I had a chance to find out more about her.
Where did you get the idea for the title?
Cindy was known as a gregarious person, loved having events and parties, and generally made people feel comfortable and valued. She had tremendous energy and would keep in contact with many in her wide social circle, whether it was a short note, a small gift, or an offer to help in some way. This was the exterior people saw, the candy coating. I’ve have also known her to have strong will, if she wanted something to happen she would put a surprising amount of effort into ensuring her desired result. During her extended battle with Stage IV cancer, she refused to let cancer and chemo dictate her life. She willed herself to stay positive, participate in the Komen 3-day walks to raise money for research, and to be a bright light in the lonely battle with this disease. I had this visual of a sweet exterior with a core of rock.
What do you think made her story so inspiring for others?
How does one respond when faced with the knowledge that their life will be cut short? Cindy’s response to this situation was the basis for this book, and the positive feedback from so many that read her journal. She demonstrated that there are options, there is always hope, there can always be a positive response to a negative situation.
How can people support the families of someone with cancer?
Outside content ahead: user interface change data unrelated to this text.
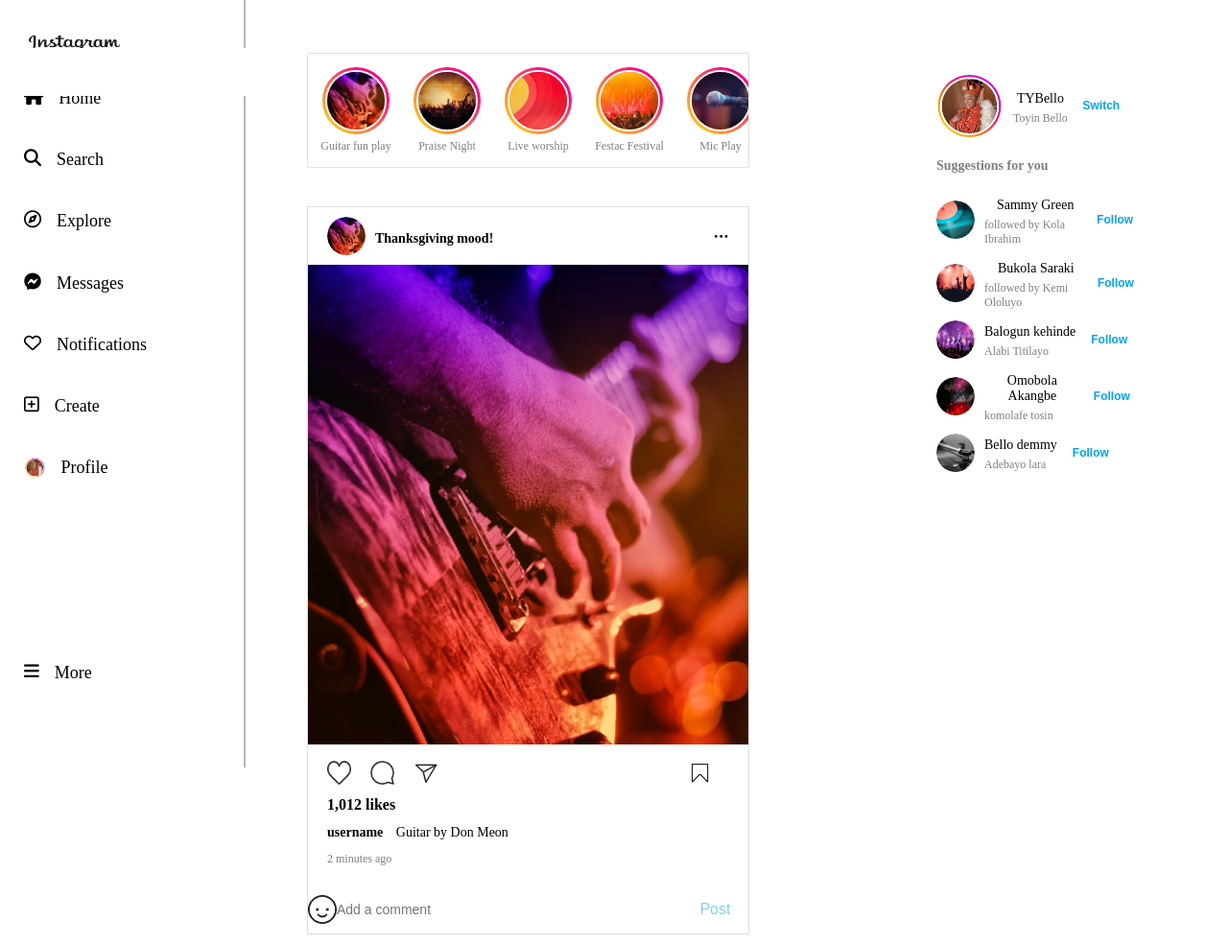
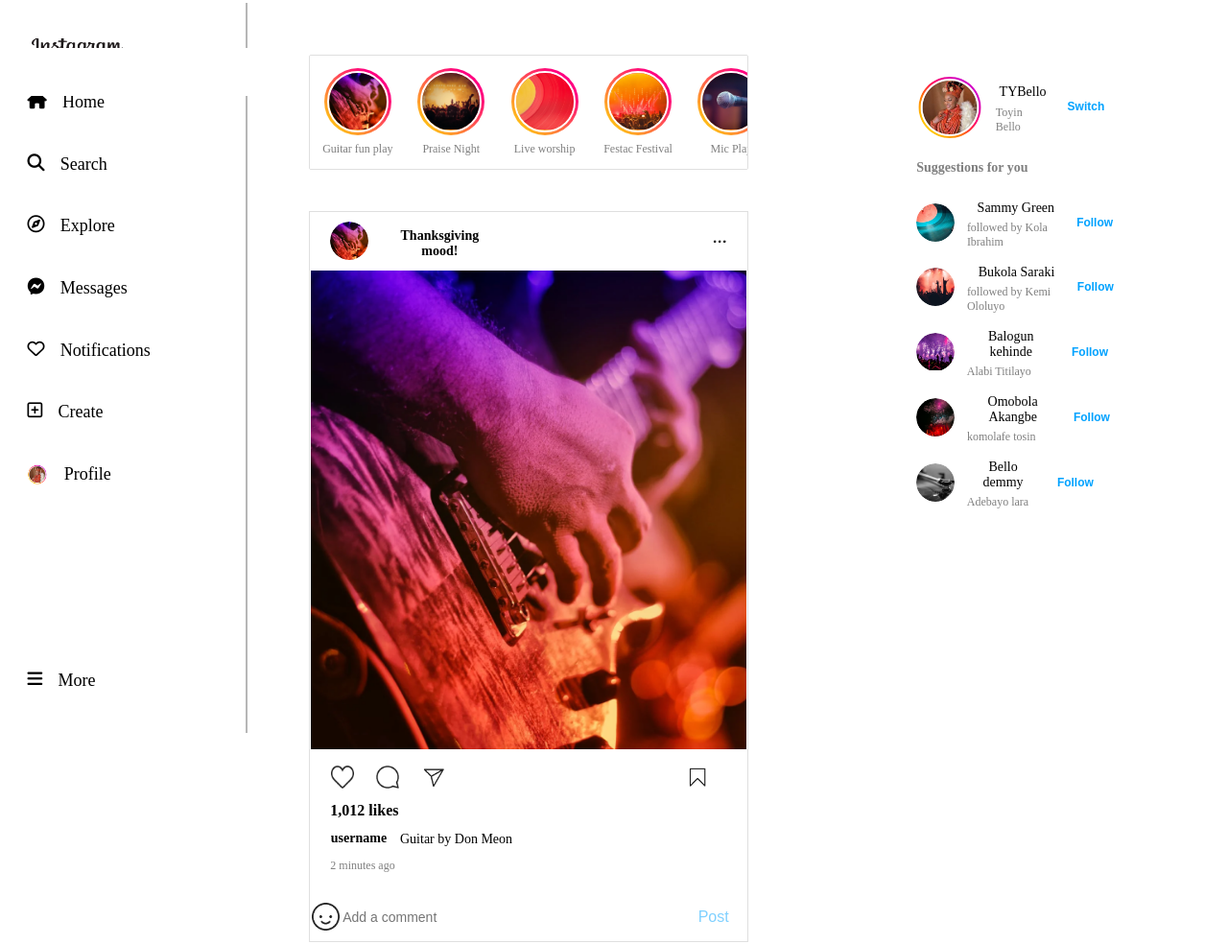
Before and after one commit to Teewhybells/instagramlandingpage, a plain HTML site: page index.html in a window 1280 px wide. Shown: the top 984 px of the page at 96% size. Drawn offline with Linux system fonts and the light colour scheme.

Commit message:
adjustment

```diff
--- a/style.css
+++ b/style.css
@@ -1,14 +1,15 @@
 *{
-    padding: 0;
+    padding: 0.1%;
     margin: 0;
     box-sizing: border-box;
+    gap: 0.15rem;
 }
 
  .navicons {
     display: flex;
     flex-direction: column;
     /* gap: 1rem; */
-    gap: 0.2rem;
+    gap: 0.15rem;
 }
 
 nav {
@@ -16,7 +17,7 @@ nav {
     padding-left: 25px;
     border-right: 2px solid #b7b7b7;
     width: 20%;
-    height: 100vh;
+    height: 1600%;
 
 }
 
@@ -67,6 +68,7 @@ nav {
     display: flex;
     justify-content: center;
     padding: 5px 0;
+
 }
 
 .wrapper{
@@ -74,7 +76,7 @@ nav {
     /* max-width: 10800px; */
     display: grid;
     grid-template-columns: 90% 40%;
-    grid-gap: 60px;
+    grid-gap: 40px;
 }
 
 .left-col{
```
The best support is love and patience. We have learned from our experience that everyone handles this type of situation differently. It is difficult to know the right thing to do, or the right thing to say. In Cindy’s case, she was such a people person and loved contact and interaction. When that interaction ceased for a day or 2 day that was sign that she needed space to process or work through something. Other helpful means of support include basic needs: rides to appointments, church or school, supplying basic grocery items (food and consumables), or even having the house cleaned. Especially as the treatments continue over a long period, it is helpful to have a distraction - an emotional break from the conflict. Examples include dinners out, funny movies, and inspirational books.
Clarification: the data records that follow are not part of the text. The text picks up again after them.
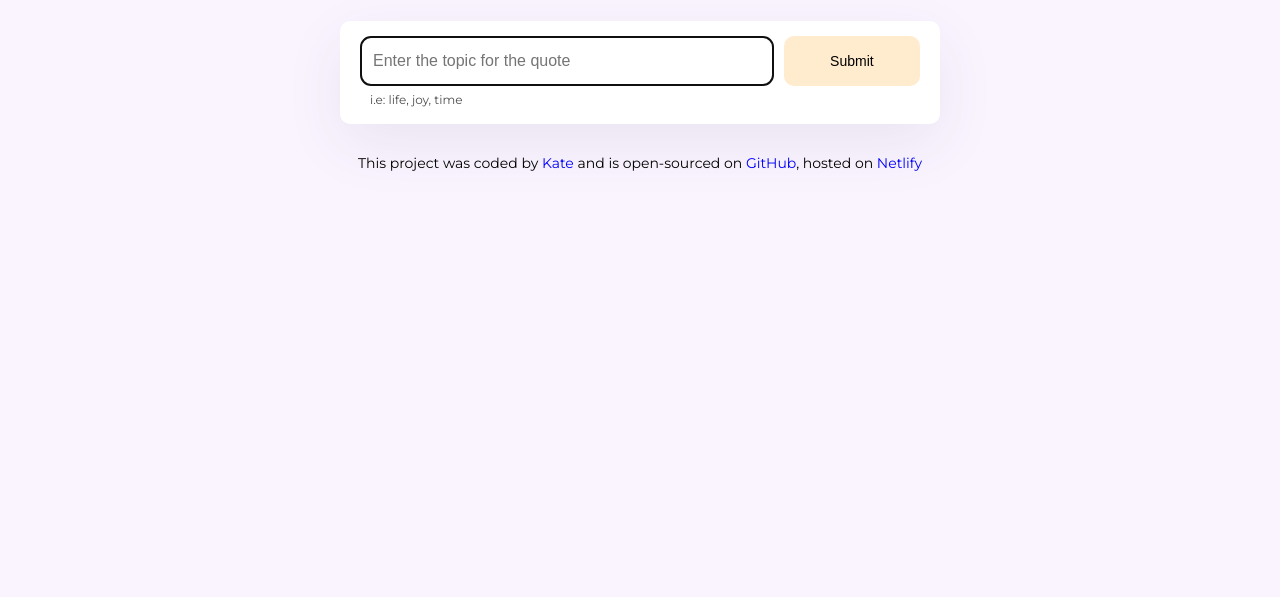
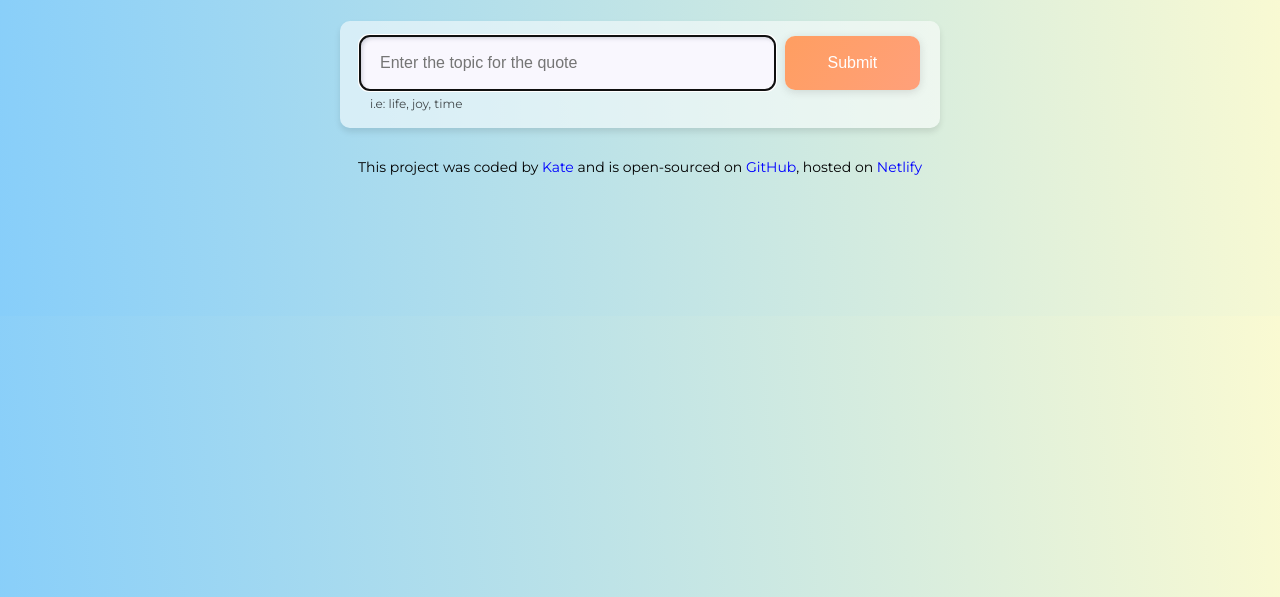
Before and after one commit to KatrinaIT/quote-generator, a plain HTML site: page index.html in a window 1280 px wide. Shown: the part 203-800 px from the top of the page. Drawn offline with nearby package versions, Linux system fonts and the light colour scheme; a web font is replaced by a local one.

Commit message:
edited project's color palette

```diff
--- a/src/style.css
+++ b/src/style.css
@@ -1,6 +1,6 @@
 body {
-  background-color: #f9f4fe;
   font-family: "Montserrat", sans-serif;
+  background: linear-gradient(85deg, #87cefa, #fafad2);
 }
 
 .container {
@@ -22,6 +22,7 @@ h1 {
   color: #272044;
   text-align: center;
   margin: 0;
+  text-shadow: 1px 1px 2px rgba(0, 0, 0, 0.6);
 }
 
 a {
@@ -31,8 +32,8 @@ a {
 
 .form-container {
   padding: 15px 20px;
-  background-color: #fff;
-  box-shadow: 0px 20px 60px rgba(65, 50, 100, 0.08);
+  background: rgba(255, 255, 255, 0.55);
+  box-shadow: 0px 4px 6px rgba(0, 0, 0, 0.1);
   margin-bottom: 30px;
   border-radius: 10px;
 }
@@ -49,23 +50,28 @@ form {
 }
 
 .instructions {
-  padding: 12px;
-  border: 1px solid rgba(39, 33, 66, 0.5);
+  padding: 15px 20px;
   width: 80%;
   font-size: 16px;
   line-height: 1.5;
   border-radius: 10px;
   color: #272044;
+  background-color: #f9f7fe;
+  box-shadow: inset -2px -2px 4px rgba(255, 255, 255, 0.45),
+    inset 2px 2px 4px rgba(94, 104, 121, 0.3);
+  border: none;
 }
 
 .submit-btn {
   margin-left: 10px;
-  background-color: blanchedalmond;
-  border: navajowhite;
+  background: linear-gradient(125deg, #ff9e61, #ffa07a);
+  color: #fff;
+  border: none;
   border-radius: 10px;
-  font-size: 14px;
+  font-size: 16px;
   width: 150px;
-  padding: 14px 24px;
+  padding: 15px 30px;
+  box-shadow: rgba(99, 99, 99, 0.2) 0px 2px 8px 0px;
 }
 
 .generating {
@@ -88,7 +94,7 @@ form {
   line-height: 2;
   padding: 20px;
   background-color: #fff;
-  border-left: 3px solid blanchedalmond;
+  border-left: 3px solid #ff9e61;
   box-shadow: 0px 20px 60px rgba(39, 33, 66, 0.03);
   border-radius: 10px;
   margin-bottom: 30px;
```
How do you respond when it feels like your faith and hope aren't rewarded with the desired result?
Faith is trusting God’s plan, not ours. Faith is praying for the wisdom and vision to discern this. Cindy chose to make the most of every day that she was given. Through cancer, she actually had more of a positive impact on other people’s lives. It was not in our plan for her to leave us early but the lessons and love that were shared were far greater than what we could have imagined. She used this terrible situation to do as much as she could for others. Sadly, many of us don’t give this too much consideration until we are faced with a life-changing event.
This life lesson also had a strong influence on Cindy’s son, Tony. When Cindy passed away he didn’t express anger, but pride that through her faith his mother made a difference in so many lives. Life is a gift, and Cindy was planning to ultimately be with God in Heaven. That is what she believed, and that is what she wanted all of us to understand. She wasn’t afraid, she was strong and she was an example to so many.